TASK OBJECTIVE: Since the pictures are not wanted, retype the listing below exactly and without them.

EXERCISE MATERIAL:
"""
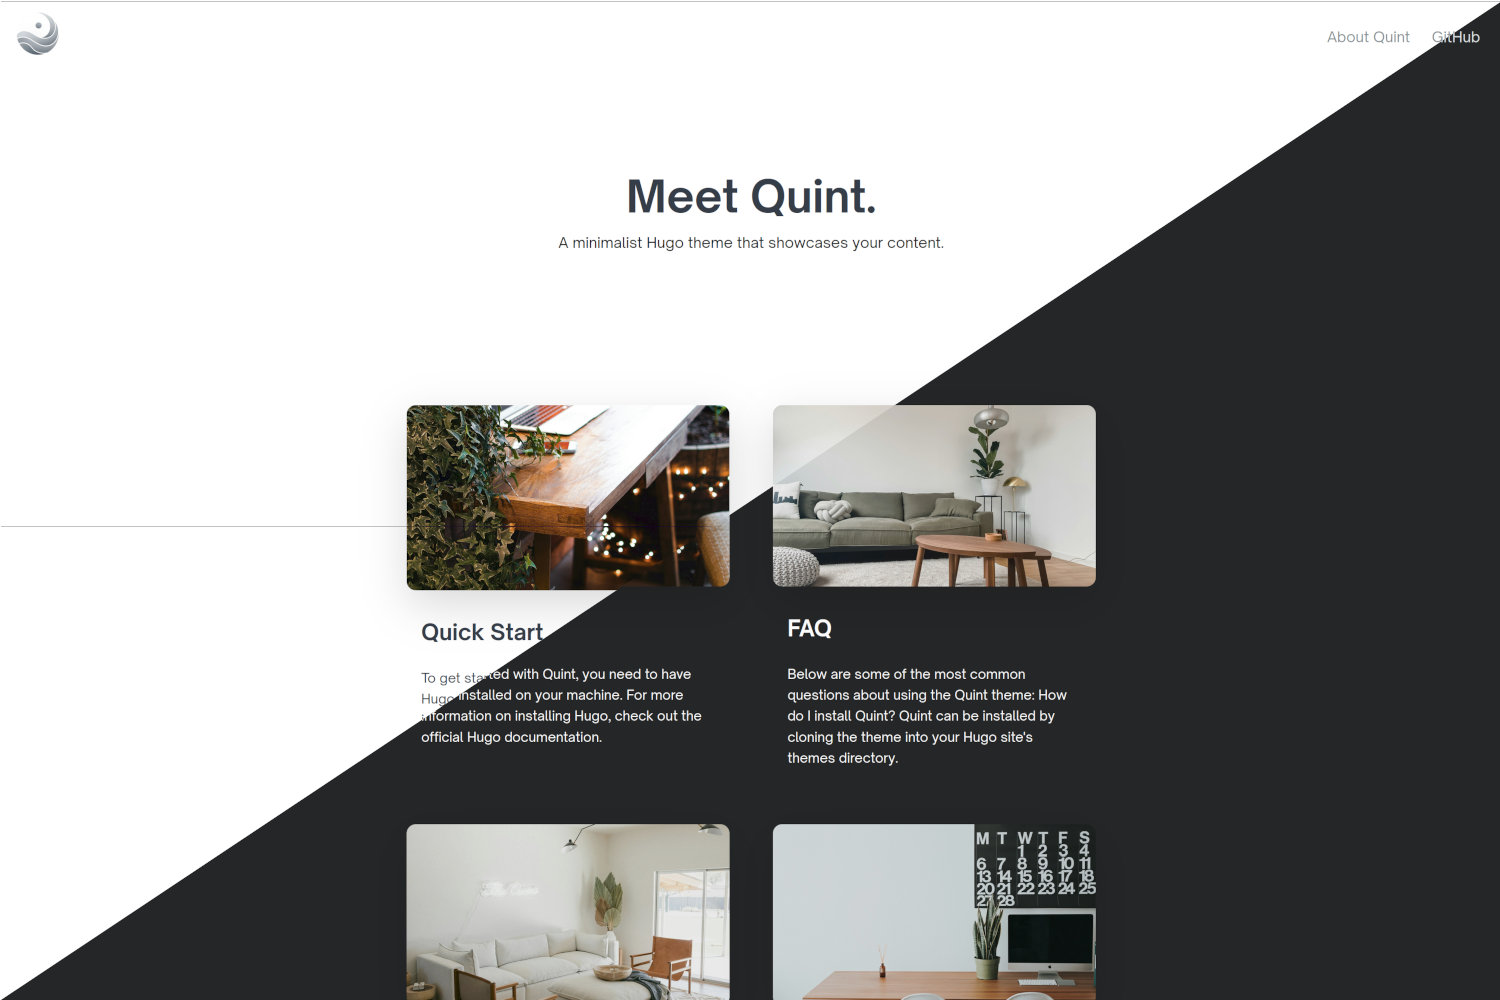
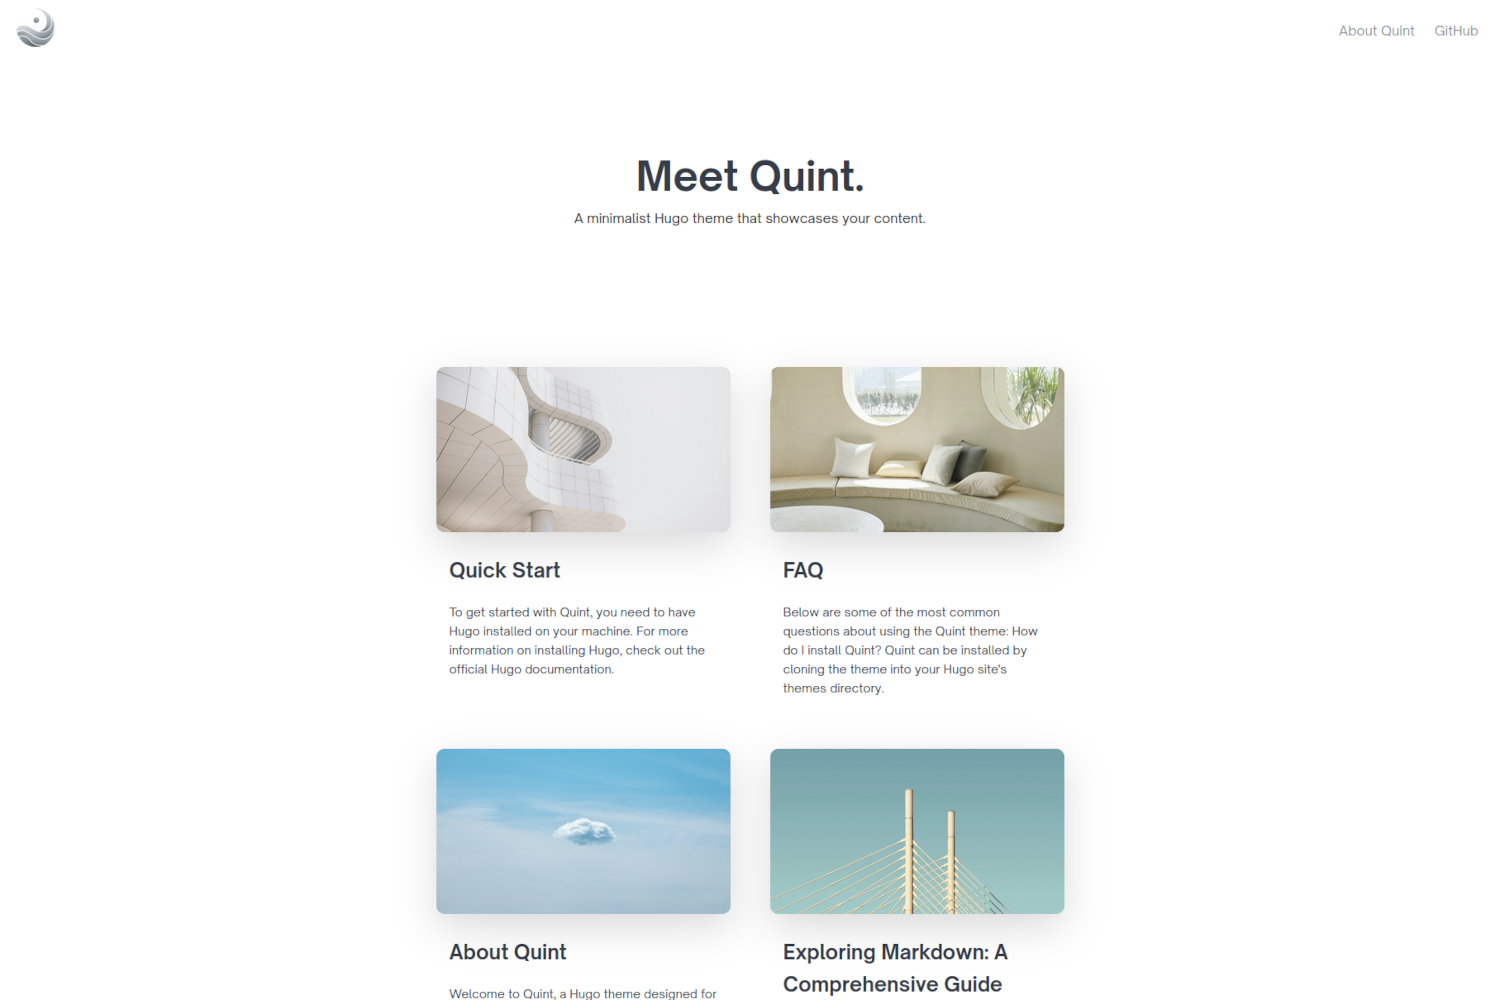
Update readme and images

diff --git a/static/css/styles.css b/static/css/styles.css
@@ -12,7 +12,7 @@
         --primary-bg: #252627;
         --primary-text: #fff;
         --secondary-text: #fefefe;
-        --link-color: #dce4e6;
+        --link-color: #9fb1b6;
     }
     img {
         opacity: 90%;
@@ -50,6 +50,12 @@ body {
 a, a:visited {
     color: var(--link-color);
     text-decoration: none;
+    position: relative;
+    transition: color 0.3s ease;
+}
+
+a:hover, a:focus {
+    color: var(--primary-text);
 }
 
 details {

diff --git a/README.md b/README.md
@@ -1,6 +1,8 @@
 # Quint: Essence of Minimalism
 
-![Quint screenshot](images/tn.png)Quint is a minimalist Hugo theme designed to evoke a clean, airy feel, emphasizing clarity and ease of reading. It features elegant built-in image banners and a lightweight design, making it ideal for displaying your content center stage.
+![Quint screenshot](images/mock.png)
+
+Quint is a minimalist Hugo theme designed to evoke a clean, airy feel, emphasizing clarity and ease of reading. It features elegant built-in image banners and a lightweight design, making it ideal for displaying your content center stage.
 
 ## Features
 
@@ -55,6 +57,14 @@ hugo server
 
 Navigate to `http://localhost:1313` in your web browser to see your site in action with the Quint theme.
 
+### Get Updates
+
+To download the latest version of Quint, run:
+
+```bash
+git submodule update --remote themes/quint
+```
+
 ## Customizing
 
 Quint is designed to be simple to customize. Add your own custom CSS files easily by naming them in your Hugo config:
@@ -92,3 +102,8 @@ Want some ideas to get started? Here's a quick list of features I'd love to see 
 ## License
 
 This theme is released under the MIT License. For more details, see the LICENSE file.
+
+## Attribution
+
+- Quint uses the excellent [Open Sauce Font](https://github.com/marcologous/Open-Sauce-Fonts).
+- Device mockup created from [deviceframes.com](https://deviceframes.com/templates/iphone-13).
"""
EXPECTED ANSWER:
Update readme and images

diff --git a/static/css/styles.css b/static/css/styles.css
@@ -12,7 +12,7 @@
         --primary-bg: #252627;
         --primary-text: #fff;
         --secondary-text: #fefefe;
-        --link-color: #dce4e6;
+        --link-color: #9fb1b6;
     }
     img {
         opacity: 90%;
@@ -50,6 +50,12 @@ body {
 a, a:visited {
     color: var(--link-color);
     text-decoration: none;
+    position: relative;
+    transition: color 0.3s ease;
+}
+
+a:hover, a:focus {
+    color: var(--primary-text);
 }
 
 details {

diff --git a/README.md b/README.md
@@ -1,6 +1,8 @@
 # Quint: Essence of Minimalism
 
-![Quint screenshot](images/tn.png)Quint is a minimalist Hugo theme designed to evoke a clean, airy feel, emphasizing clarity and ease of reading. It features elegant built-in image banners and a lightweight design, making it ideal for displaying your content center stage.
+![Quint screenshot](images/mock.png)
+
+Quint is a minimalist Hugo theme designed to evoke a clean, airy feel, emphasizing clarity and ease of reading. It features elegant built-in image banners and a lightweight design, making it ideal for displaying your content center stage.
 
 ## Features
 
@@ -55,6 +57,14 @@ hugo server
 
 Navigate to `http://localhost:1313` in your web browser to see your site in action with the Quint theme.
 
+### Get Updates
+
+To download the latest version of Quint, run:
+
+```bash
+git submodule update --remote themes/quint
+```
+
 ## Customizing
 
 Quint is designed to be simple to customize. Add your own custom CSS files easily by naming them in your Hugo config:
@@ -92,3 +102,8 @@ Want some ideas to get started? Here's a quick list of features I'd love to see 
 ## License
 
 This theme is released under the MIT License. For more details, see the LICENSE file.
+
+## Attribution
+
+- Quint uses the excellent [Open Sauce Font](https://github.com/marcologous/Open-Sauce-Fonts).
+- Device mockup created from [deviceframes.com](https://deviceframes.com/templates/iphone-13).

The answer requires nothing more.